• _Task brief_:
Would you please copy every line below that includes the string "marketing"?

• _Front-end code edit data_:
┌──

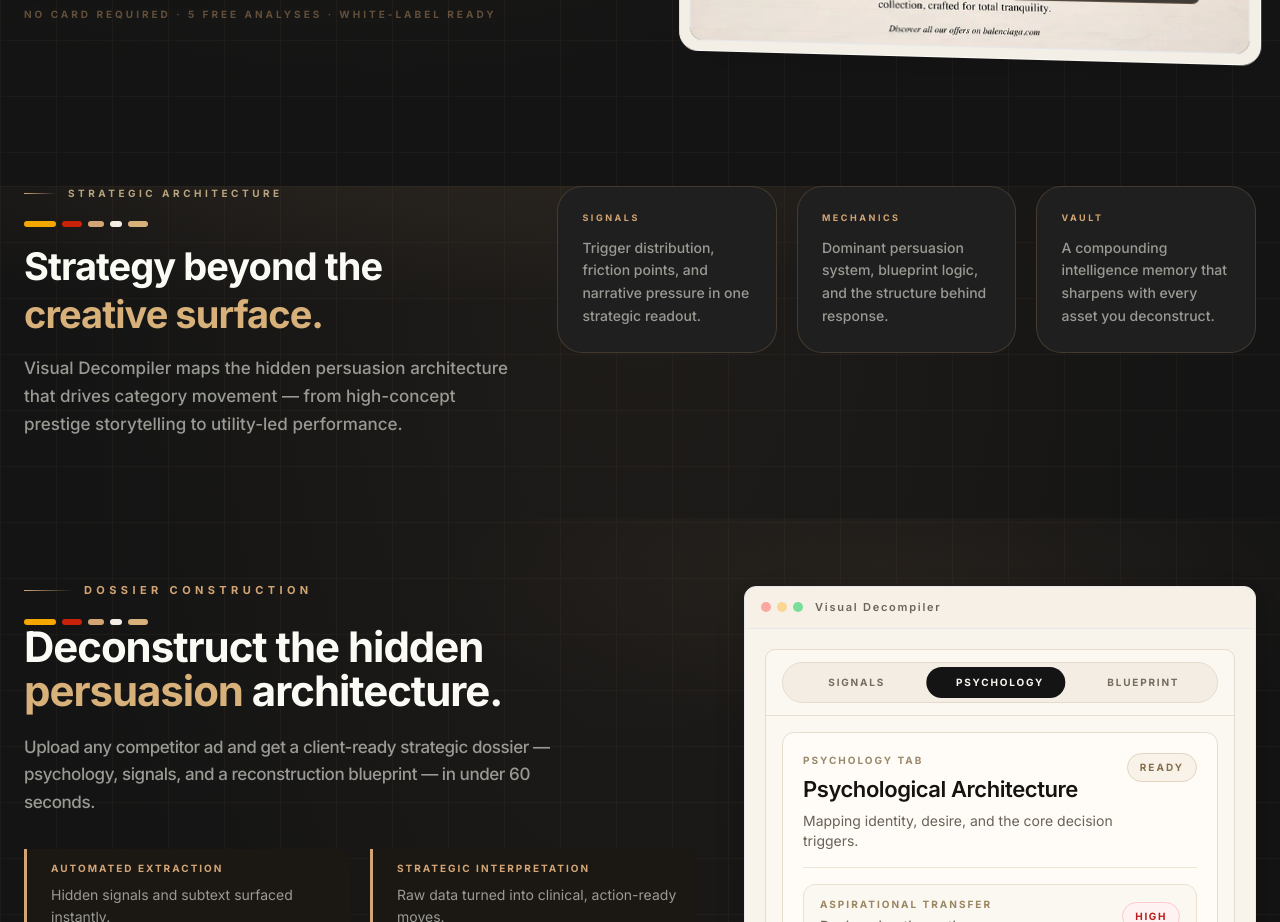
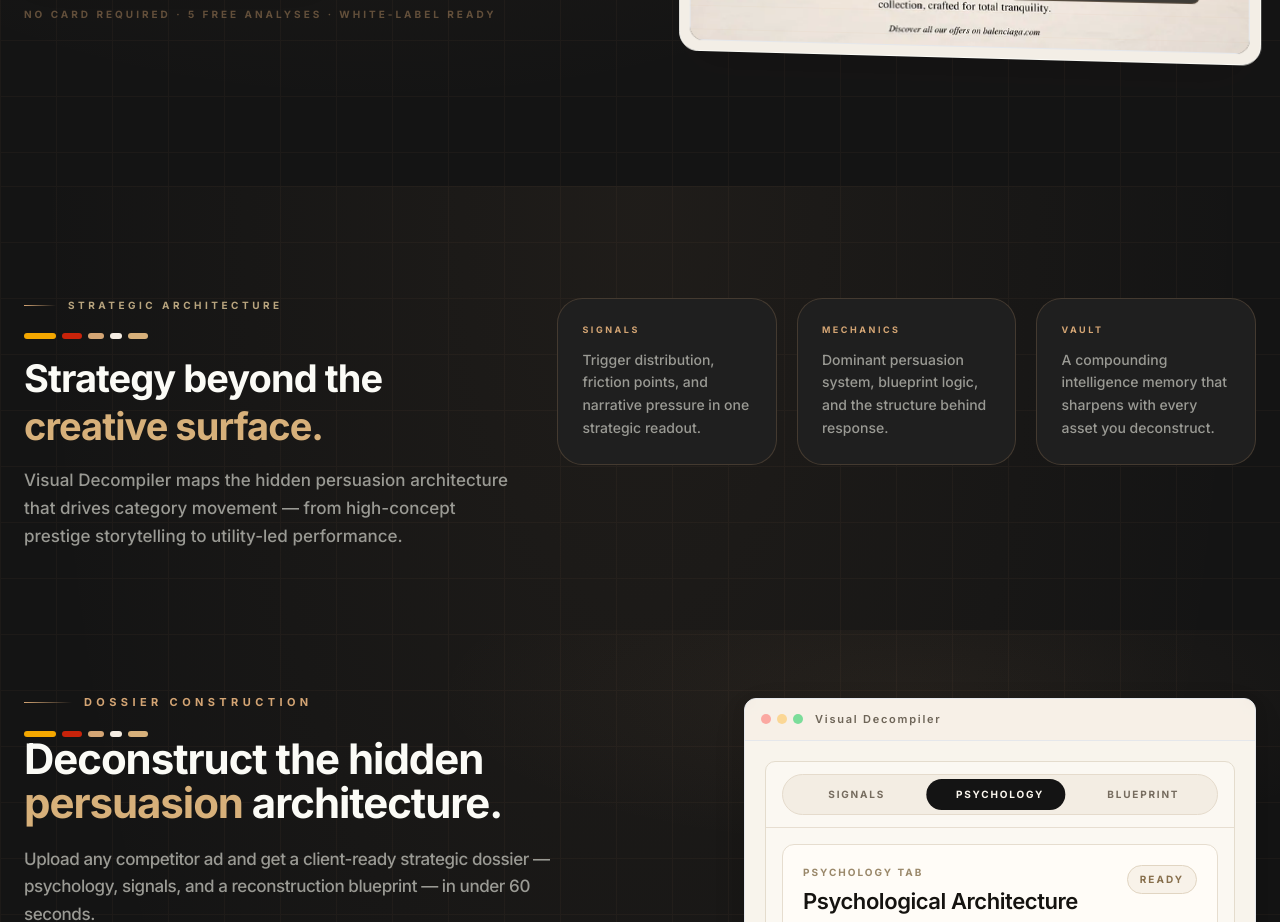
Before and after one commit to popvisly/visual-decompiler, a Next.js app: page / in a window 1280 px wide. Shown: the part 800-1722 px from the top of the page. Built offline with nearby package versions, Linux system fonts and the light colour scheme; no server answers.

Commit message:
Add spacing above strategic architecture

```diff
--- a/src/components/marketing/Hero.tsx
+++ b/src/components/marketing/Hero.tsx
@@ -12,9 +12,7 @@ export default function Hero({
     eyebrow = 'Strategic Architecture',
 }: Props) {
     return (
-        <section className="relative z-20 -mt-8 overflow-hidden rounded-t-[32px] bg-transparent pb-14 pt-14 text-[#FBFBF6] md:-mt-12 md:rounded-t-[44px] md:pb-16 md:pt-16 lg:-mt-16 lg:rounded-t-[56px] lg:pb-20 lg:pt-18">
-            <div className="pointer-events-none absolute inset-0 bg-[radial-gradient(ellipse_78%_56%_at_28%_8%,rgba(212,165,116,0.08)_0%,transparent_70%)]" />
-
+        <section className="relative z-20 mt-8 overflow-hidden rounded-t-[32px] bg-transparent pb-14 pt-14 text-[#FBFBF6] md:mt-10 md:rounded-t-[44px] md:pb-16 md:pt-16 lg:mt-12 lg:rounded-t-[56px] lg:pb-20 lg:pt-18">
             <div className="relative z-10 mx-auto max-w-7xl px-6">
                 <div className="grid gap-10 lg:grid-cols-[0.82fr_1.18fr] lg:items-start lg:gap-12">
                     <motion.div
```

└──

• _Answer space_:
--- a/src/components/marketing/Hero.tsx
+++ b/src/components/marketing/Hero.tsx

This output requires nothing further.